**Exercise brief**
All lines in the material below that hold "html" should be found and copied.

**Source data**

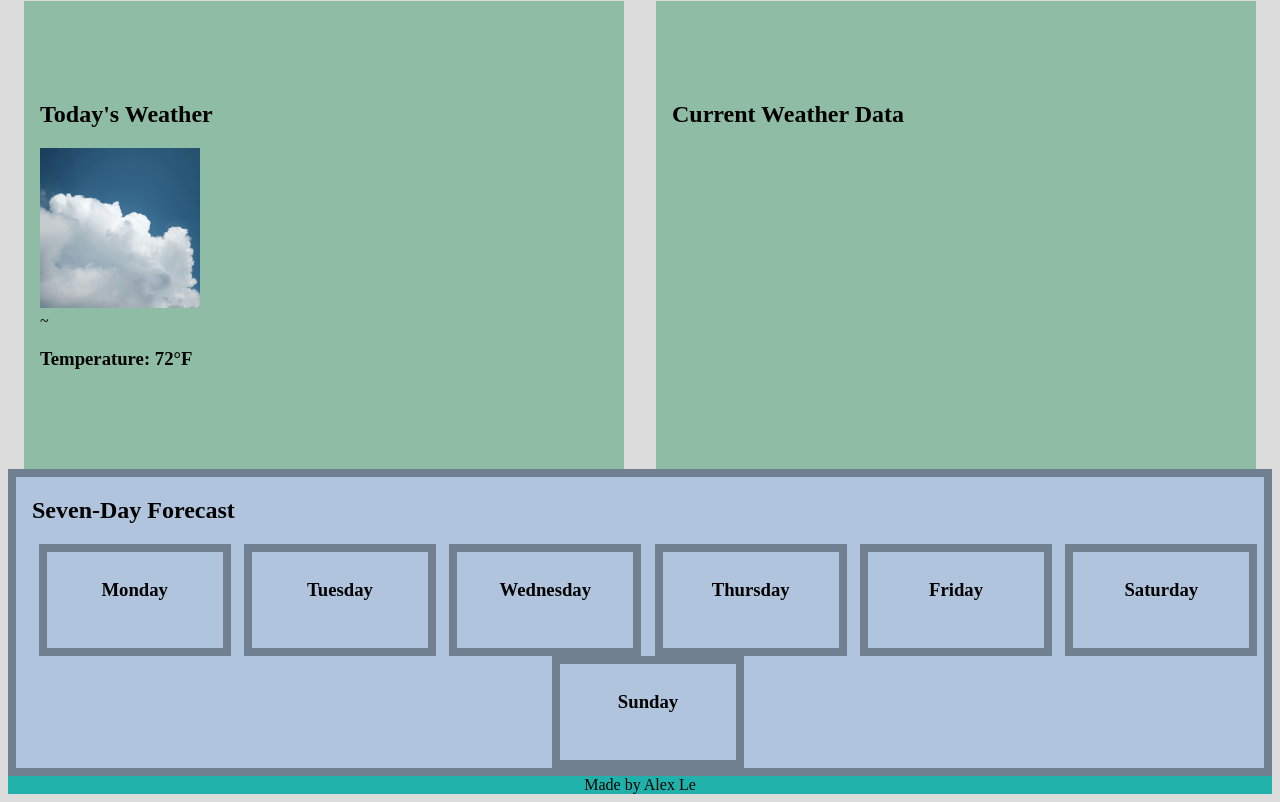
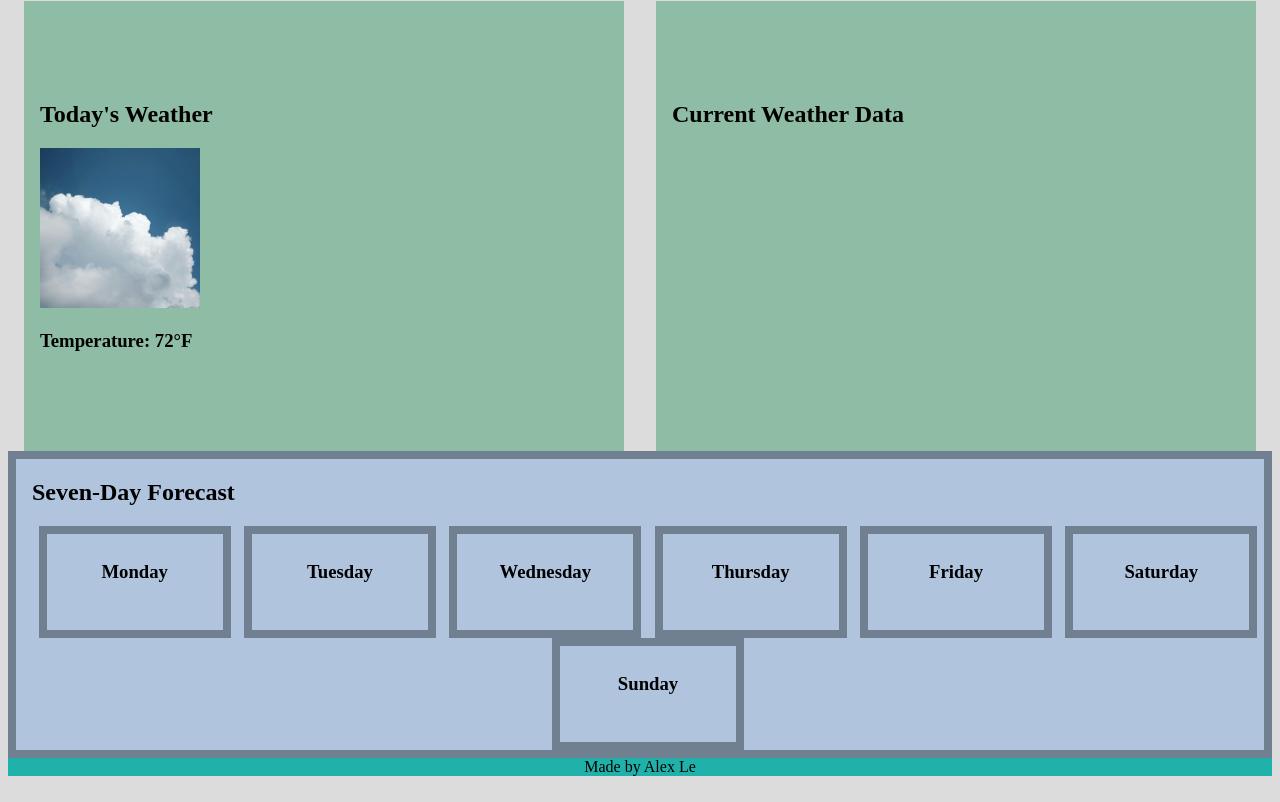
Before and after one commit to Khang-ALe/Weather-App, a plain HTML site: page index.html in a window 1280 px wide. Shown: the part 79-881 px from the top of the page. Drawn offline with Linux system fonts and the light colour scheme.

Commit message:
Minor edits to index.html

```diff
--- a/index.html
+++ b/index.html
@@ -23,7 +23,7 @@
             <div class="">
                 <img style="width: 10rem;" src="../images/cloud-image.jpg" alt="Placeholder Image for Today's Weather">
             </div>
-            <div class="">~
+            <div class="">
                 <h3>Temperature: 72°F</h3>
             </div>
         </section>
```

**Exercise output**
Before and after one commit to Khang-ALe/Weather-App, a plain HTML site: page index.html in a window 1280 px wide. Shown: the part 79-881 px from the top of the page. Drawn offline with Linux system fonts and the light colour scheme.
Minor edits to index.html
--- a/index.html
+++ b/index.html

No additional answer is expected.